The new fifth generation of mobile networks (5G) is a catalyst for the next industrial revolution that is giving rise to smart factories worldwide.
Imagine a manufacturing plant in which all the production equipment is continually changing in response to market needs. Robots churning out widgets, for instance, would reconfigure themselves based on data coming in from all points of the widget supply chain, as well as sensors monitoring the factory itself. The result is a smart factory that’s more agile and autonomous than previous generations of automation.
Also known as Industry 4.0, the smart factory runs on data and artificial intelligence, but connectivity forms the backbone of operations. The new fifth generation of mobile networks (5G) is a catalyst for this new industrial revolution because it offers much greater speed and bandwidth than previous networks, as well as low latency, or time required for data to travel between two points. 5G will work with and in some cases replace existing fixed, wired connections, making manufacturing more flexible and ready to implement innovations.
5G could replace wired Ethernet as well as Wi-Fi and 4G LTE networks that connect devices in factories, but one 5G supplier is starting with the basics: powering mobile devices and robots. At a new factory in Lewisville, Texas, Swedish telecom Ericsson has been turning out 5G infrastructure equipment with the aid of a 5G network in the plant itself. Ericsson, which is supplying 5G equipment to telecoms in the U.S. such as AT&T, Verizon, Sprint and T-Mobile, has forecast 190 million 5G subscribers by the end of 2020 and 2.8 billion by the end of 2025.
Earlier this year, the first millimeter-wave Street Macro base stations were assembled at the factory. Though the plant is still in partial production, staff are using 5G connectivity to boost production efficiency. For instance, workers are using the 5G network to get augmented reality support from remote experts by sharing video and annotated notes. The network will also be used to guide automated guided vehicles (AGVs) and drones around the facility.

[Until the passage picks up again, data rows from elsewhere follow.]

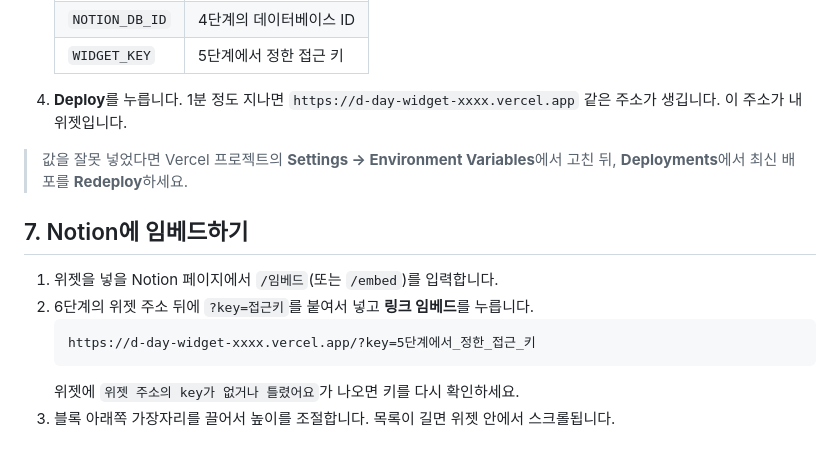
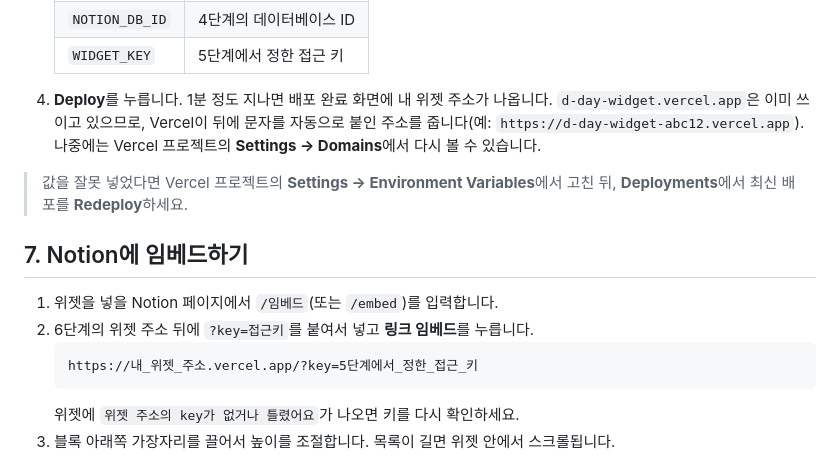
Before and after one commit to sbychul/d-day-widget, a Markdown page: README.md, the part around the change. Rendered like a GitHub page.

Commit message:
docs: explain auto-suffixed Vercel URL for Deploy button users
Co-Authored-By: Claude Opus 5.5 <noreply@anthropic.com>

````diff
--- a/README.md
+++ b/README.md
@@ -89,7 +89,7 @@ Notion 페이지에 임베드하는 D-day 위젯입니다. 입력칸에 `12/25
    | `NOTION_DB_ID` | 4단계의 데이터베이스 ID |
    | `WIDGET_KEY` | 5단계에서 정한 접근 키 |
 
-4. **Deploy**를 누릅니다. 1분 정도 지나면 `https://d-day-widget-xxxx.vercel.app` 같은 주소가 생깁니다. 이 주소가 내 위젯입니다.
+4. **Deploy**를 누릅니다. 1분 정도 지나면 배포 완료 화면에 내 위젯 주소가 나옵니다. `d-day-widget.vercel.app`은 이미 쓰이고 있으므로, Vercel이 뒤에 문자를 자동으로 붙인 주소를 줍니다(예: `https://d-day-widget-abc12.vercel.app`). 나중에는 Vercel 프로젝트의 **Settings → Domains**에서 다시 볼 수 있습니다.
 
 > 값을 잘못 넣었다면 Vercel 프로젝트의 **Settings → Environment Variables**에서 고친 뒤, **Deployments**에서 최신 배포를 **Redeploy**하세요.
 
@@ -98,7 +98,7 @@ Notion 페이지에 임베드하는 D-day 위젯입니다. 입력칸에 `12/25
 1. 위젯을 넣을 Notion 페이지에서 `/임베드`(또는 `/embed`)를 입력합니다.
 2. 6단계의 위젯 주소 뒤에 `?key=접근키`를 붙여서 넣고 **링크 임베드**를 누릅니다.
    ```
-   https://d-day-widget-xxxx.vercel.app/?key=5단계에서_정한_접근_키
+   https://내_위젯_주소.vercel.app/?key=5단계에서_정한_접근_키
    ```
    위젯에 `위젯 주소의 key가 없거나 틀렸어요`가 나오면 키를 다시 확인하세요.
 3. 블록 아래쪽 가장자리를 끌어서 높이를 조절합니다. 목록이 길면 위젯 안에서 스크롤됩니다.
````
Also changed, not shown: 1 other file.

“Our fast and secure 5G connectivity enables the smart factory with agile operations and flexible production, utilizing industrial solutions such as automated warehouses, automated assembly, packing, product handling and autonomous carts,” says Erik Simonsson, head of the Ericsson USA 5G Smart Factory. “The palette of what can be put in action to support business will be endless using 5G. A more efficient production through technology and automation with full throughput and zero downtime.”
Contact Person: Ms. Penny